One of the other serious problems I have with Ron Paul is his embrace of some of the right’s looniest conspiracy theories. Talking Points Memo details one example, his claim that there is a plot to eliminate American sovereignty and form a single union with Canada and Mexico. On his 2008 campaign website, he said:
“NAFTA’s superhighway is just one part of a plan to erase the borders between the U.S. and Mexico, called the North American Union. This spawn of powerful special interests, would create a single nation out of Canada, the U.S. and Mexico, with a new unelected bureaucracy and money system. Forget about controlling immigration under this scheme.”
And as TPM points out, even conservatives like George W. Bush and Rick Perry are all part of the conspiracy:
The NAFTA superhighway has long been a popular icon in conspiracy theory circles, much to the chagrin of various elected officials working on actual unrelated highway issues. Rick Perry caught a lot of heat over his attempt to build a Trans-Texas Corridor from critics who believed it was part of the grand plot, among them Ron Paul, who took to extremist Lew Rockwell’s site todenounce the effort. It got so bad that Perry had to deny the plot in an interview with right-wing news site Human Events in 2006.
“I’m trying to secure the southern border, so the idea that somehow or another that we’re going to create this big, tri-lateral connection between Canadians, the United States…we’re pretty independent in Texas,” Perry said.
Paul teamed up with other fringe legislators, most notably former Rep, Tom Tancredo (R-CO) and Rep. Virgil Goode (R-VA), to introduce legislation denouncing the nonexistent superhighway, even as both the Bush administration and the top ranking Republicans on the relevant transportation committees insisted there was no basis to the theory. Paul took their denials as further encouragement he was onto something and insisted that federal officials were using “secret funding” to advance the project.The North American Union and NAFTA Superhighway are part of a theme for Paul, who often warns of shadowy efforts to give up US sovereignty to international authorities.
All of this is part of a long tradition among the paranoid American right. It’s pretty standard stuff for the John Birch Society and similar groups, who are forever telling us that the United Nations is going to take over the Untied States, take away their guns and do away with the Constitution and American currency. In fact, Paul appeared in a John Birch Society video making precisely those claims in 1998.
These are the same people who claimed that President Eisenhower was a Soviet agent, that Chinese troops were massing on the Mexican border to invade the United States, and any number of similarly crazy ideas. Remember all that nonsense about the backs of road signs supposedly containing codes that would tell U.N. troops how to invade and take over the country?

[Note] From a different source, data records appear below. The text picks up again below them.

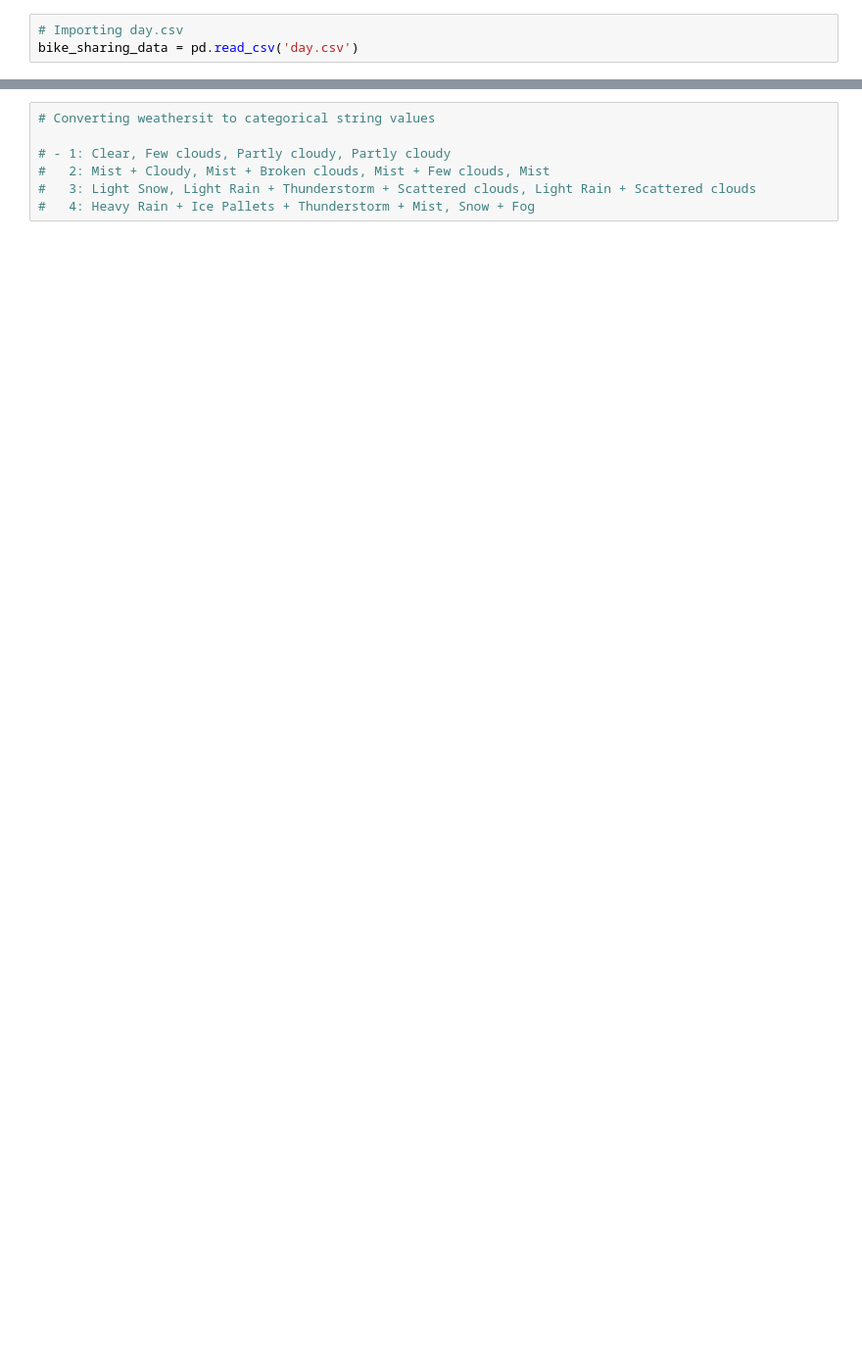
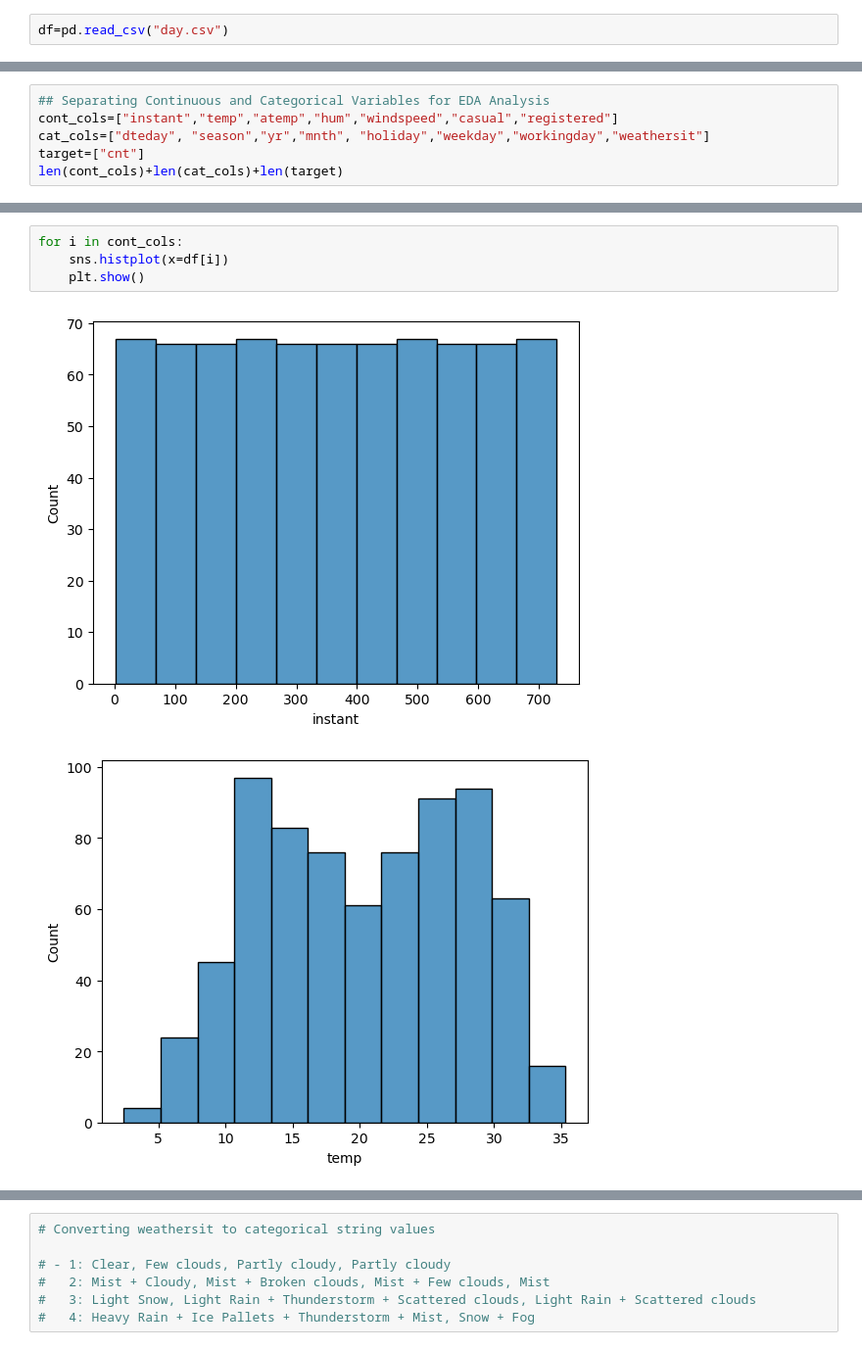
Before and after one commit to razranjan/Linear_regression, a Jupyter notebook: bike_sharing_assignment.ipynb, the cells around one changed output, grey strips where cells are left out. Shown at 98% size. Saved outputs shown, nothing was run; the diff lists cells and outputs as text; blank space fills up the shorter version.

Commit message:
Updaing correct bike sharing assignment
Updaing correct bike sharing assignment

```diff
--- a/bike_sharing_assignment.ipynb
+++ b/bike_sharing_assignment.ipynb
@@ -15,3 +18,2 @@ import seaborn as sns
 # %%
-# Importing day.csv
-bike_sharing_data = pd.read_csv('day.csv')
+df=pd.read_csv("day.csv")
@@ -47,0 +94,6 @@ memory usage: 91.4+ KB
+# %%
+## Separating Continuous and Categorical Variables for EDA Analysis
+cont_cols=["instant","temp","atemp","hum","windspeed","casual","registered"]
+cat_cols=["dteday", "season","yr","mnth", "holiday","weekday","workingday","weathersit"]
+target=["cnt"]
+len(cont_cols)+len(cat_cols)+len(target)
@@ -47,0 +104,7 @@ memory usage: 91.4+ KB
+# %%
+for i in cont_cols:
+    sns.histplot(x=df[i])
+    plt.show()
+# %% [output]
+[figure, added]
+[figure, added]
```
Also changed, not shown: parts of 144 cells of this notebook.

Same people, same insanity. Never mind that the U.N. can’t do a damn thing without our permission because we have veto power in the security council and that they have no army; facts are unnecessary when pushing a crazy conspiracy theory.